The idea of writing six Pomp and Circumstance Marches, Op. 39 came soon after the success of his Imperial March (1896), performed at Queen Victoria’s Diamond Jubilee on June 22nd, 1897. The first four were published between 1901 and 1907, when Elgar was about forty, the fifth in 1930, a few years before his death. The sixth is unfinished, it was composed posthumously from composer’s sketches of Elgar’s best-known works, and was printed in 1956 and in 2005-2006. This undoubtedly leads to a different interpretation of the number of his ceremonial marches – are they five or six? Elgar’s idea was that they should be seen as a suite rather than a collection of individual works. This can be traced in their mood – glittering heroism in the first and fourth, contrasting with the subdued brightness of the other three. Most famous among them is the first, Land of Hope and Glory, which became the unofficial second national anthem in the British Empire. The composer borrowed its title from Shakespeare’s Othello.
It was drafted on 3 June 1901 and completed in July, one month before the second one.
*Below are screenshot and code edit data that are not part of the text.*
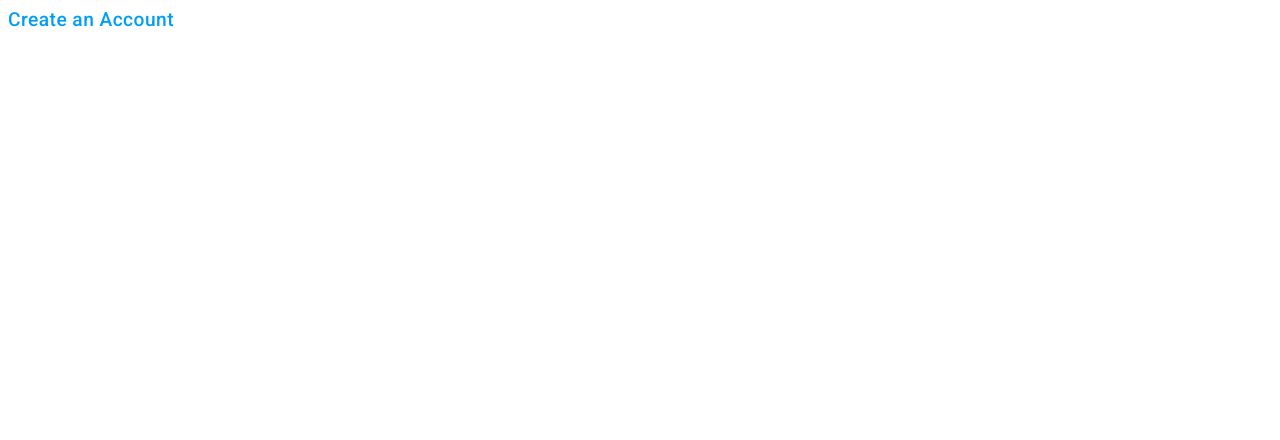
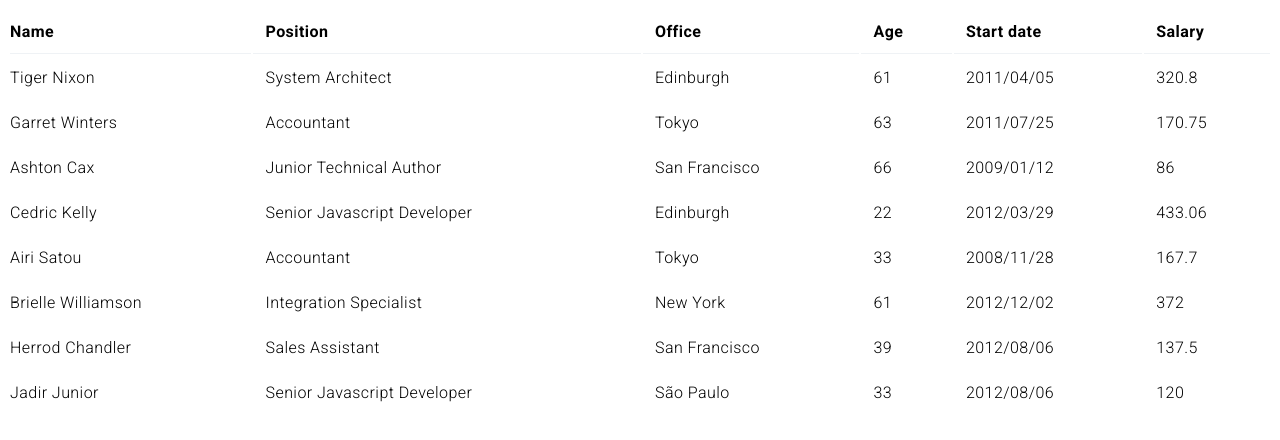
Before and after one commit to jadir-junior/metronomy-frontend, an Angular app: page / in a window 1280 px wide. Shown: the top 440 px of the page. Built offline with nearby package versions, Linux system fonts and the light colour scheme.

Commit message:
create basic table

```diff
--- a/src/app/app.component.html
+++ b/src/app/app.component.html
@@ -1 +1,22 @@
-<met-link size="medium">Create an Account</met-link>
+<met-table [responsive]="true">
+  <thead>
+    <tr>
+      <th id="name">Name</th>
+      <th id="position">Position</th>
+      <th id="office">Office</th>
+      <th id="age">Age</th>
+      <th id="start-date">Start date</th>
+      <th id="salary">Salary</th>
+    </tr>
+  </thead>
+  <tbody>
+    <tr *ngFor="let employee of employeers">
+      <td>{{ employee.name }}</td>
+      <td>{{ employee.position }}</td>
+      <td>{{ employee.office }}</td>
+      <td>{{ employee.age }}</td>
+      <td>{{ employee.startDate }}</td>
+      <td>{{ employee.salary }}</td>
+    </tr>
+  </tbody>
+</met-table>
--- a/src/app/app.component.ts
+++ b/src/app/app.component.ts
@@ -1,10 +1,19 @@
-import { Component } from '@angular/core'
+import { BasicTableData, IEmployee } from './components/table/mock/table.mock'
+import { Component, OnInit } from '@angular/core'
 
 @Component({
   selector: 'app-root',
   templateUrl: './app.component.html',
   styleUrls: ['./app.component.scss'],
 })
-export class AppComponent {
-  title = 'metronomy'
+export class AppComponent implements OnInit {
+  employeers: IEmployee[] = []
+
+  ngOnInit(): void {
+    this.getEmplyeers()
+  }
+
+  getEmplyeers(): void {
+    this.employeers = BasicTableData.data
+  }
 }
--- /dev/null
+++ b/src/app/components/table/mock/table.mock.ts
@@ -0,0 +1,81 @@
+export interface IEmployee {
+  name: string
+  position: string
+  office: string
+  age: number
+  startDate: string | Date
+  salary: number
+}
+
+export interface IBasicTableData {
+  data: IEmployee[]
+}
+
+export const BasicTableData: IBasicTableData = {
+  data: [
+    {
+      name: 'Tiger Nixon',
+      position: 'System Architect',
+      office: 'Edinburgh',
+      age: 61,
+      startDate: '2011/04/05',
+      salary: 320.8,
+    },
+    {
+      name: 'Garret Winters',
+      position: 'Accountant',
+      office: 'Tokyo',
+      age: 63,
+      startDate: '2011/07/25',
+      salary: 170.75,
+    },
+    {
+      name: 'Ashton Cax',
+      position: 'Junior Technical Author',
+      office: 'San Francisco',
+      age: 66,
+      startDate: '2009/01/12',
+      salary: 86.0,
+    },
+    {
+      name: 'Cedric Kelly',
+      position: 'Senior Javascript Developer',
+      office: 'Edinburgh',
+      age: 22,
+      startDate: '2012/03/29',
+      salary: 433.06,
+    },
+    {
+      name: 'Airi Satou',
+      position: 'Accountant',
+      office: 'Tokyo',
+      age: 33,
+      startDate: '2008/11/28',
+      salary: 167.7,
+    },
+    {
+      name: 'Brielle Williamson',
+      position: 'Integration Specialist',
+      office: 'New York',
+      age: 61,
+      startDate: '2012/12/02',
+      salary: 372.0,
+    },
+    {
+      name: 'Herrod Chandler',
+      position: 'Sales Assistant',
+      office: 'San Francisco',
+      age: 39,
+      startDate: '2012/08/06',
+      salary: 137.5,
+    },
+    {
+      name: 'Jadir Junior',
+      position: 'Senior Javascript Developer',
+      office: 'São Paulo',
+      age: 33,
+      startDate: '2012/08/06',
+      salary: 120,
+    },
+  ],
+}
--- /dev/null
+++ b/src/app/components/table/table.component.scss
@@ -0,0 +1,52 @@
+.table {
+  width: 100%;
+}
+
+.table {
+  thead {
+    tr {
+      th {
+        padding: 0.75rem 0.75rem;
+      }
+
+      th:first-child {
+        padding-left: 0;
+      }
+    }
+  }
+
+  tbody {
+    tr {
+      td {
+        padding: 0.75rem 0.75rem;
+      }
+
+      td:first-child {
+        padding-left: 0;
+      }
+    }
+  }
+}
+
+.table-responsive {
+  overflow-x: auto;
+}
+
+.table-base thead tr th {
+  border-bottom: 1px solid #eff2f5;
+}
+
+.table-position-left thead tr th,
+.table-position-left tbody tr td {
+  text-align: left;
+}
+
+.table-position-center thead tr th,
+.table-position-center tbody tr td {
+  text-align: center;
+}
+
+.table-position-right thead tr th,
+.table-position-right tbody tr td {
+  text-align: right;
+}
--- /dev/null
+++ b/src/app/components/table/table.component.ts
@@ -0,0 +1,23 @@
+import { Component, Input, ViewEncapsulation } from '@angular/core'
+
+@Component({
+  selector: 'met-table, table[met-table]',
+  encapsulation: ViewEncapsulation.None,
+  template: `<table
+    aria-label="table"
+    class="table table-base"
+    [ngClass]="{
+      'table-responsive': responsive,
+      'table-position-left': position === 'left',
+      'table-position-center': position === 'center',
+      'table-position-right': position === 'right'
+    }"
+  >
+    <ng-content></ng-content>
+  </table>`,
+  styleUrls: ['./table.component.scss'],
+})
+export class TableComponent {
+  @Input() responsive = false
+  @Input() position: 'left' | 'center' | 'right' = 'left'
+}
--- /dev/null
+++ b/src/app/components/table/table.module.ts
@@ -0,0 +1,12 @@
+import { CommonModule } from '@angular/common'
+import { NgModule } from '@angular/core'
+import { TableComponent } from './table.component'
+
+const components = [TableComponent]
+
+@NgModule({
+  declarations: [...components],
+  imports: [CommonModule],
+  exports: [...components],
+})
+export class TableModule {}
```
Also changed, not shown: src/app/app.module.ts (+9 -1 lines), 2 other files (tests, documents, lock files or other folders).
His friends contemporaries recount that his central melody was an earlier one; as early as May he had submitted his “devilish pretty popular tune.” The first and second marches were sent for publication in August, and the first was premiered on October 19th, 1901 by the Liverpool orchestra. A few days later it was also performed in London with Henry Wood conducting. The result was sensational, the march was received with ovations, the audience was on its feet and they had to repeat the work, but again the audience did not allow the concert to go ahead and it was then performed a third time.
“Boosey” published the March in 1902. Years later, on May 2nd, 1924 it was included in Elgar’s first broadcast for the BBC, played by the Orchestra of the Royal Philharmonic Society in Westminster Hall, which is still used today for large public ceremonial events.
Arthur Christopher Benson, with whom the composer worked, wrote the text to the march tune and it is often performed in a version with a choir.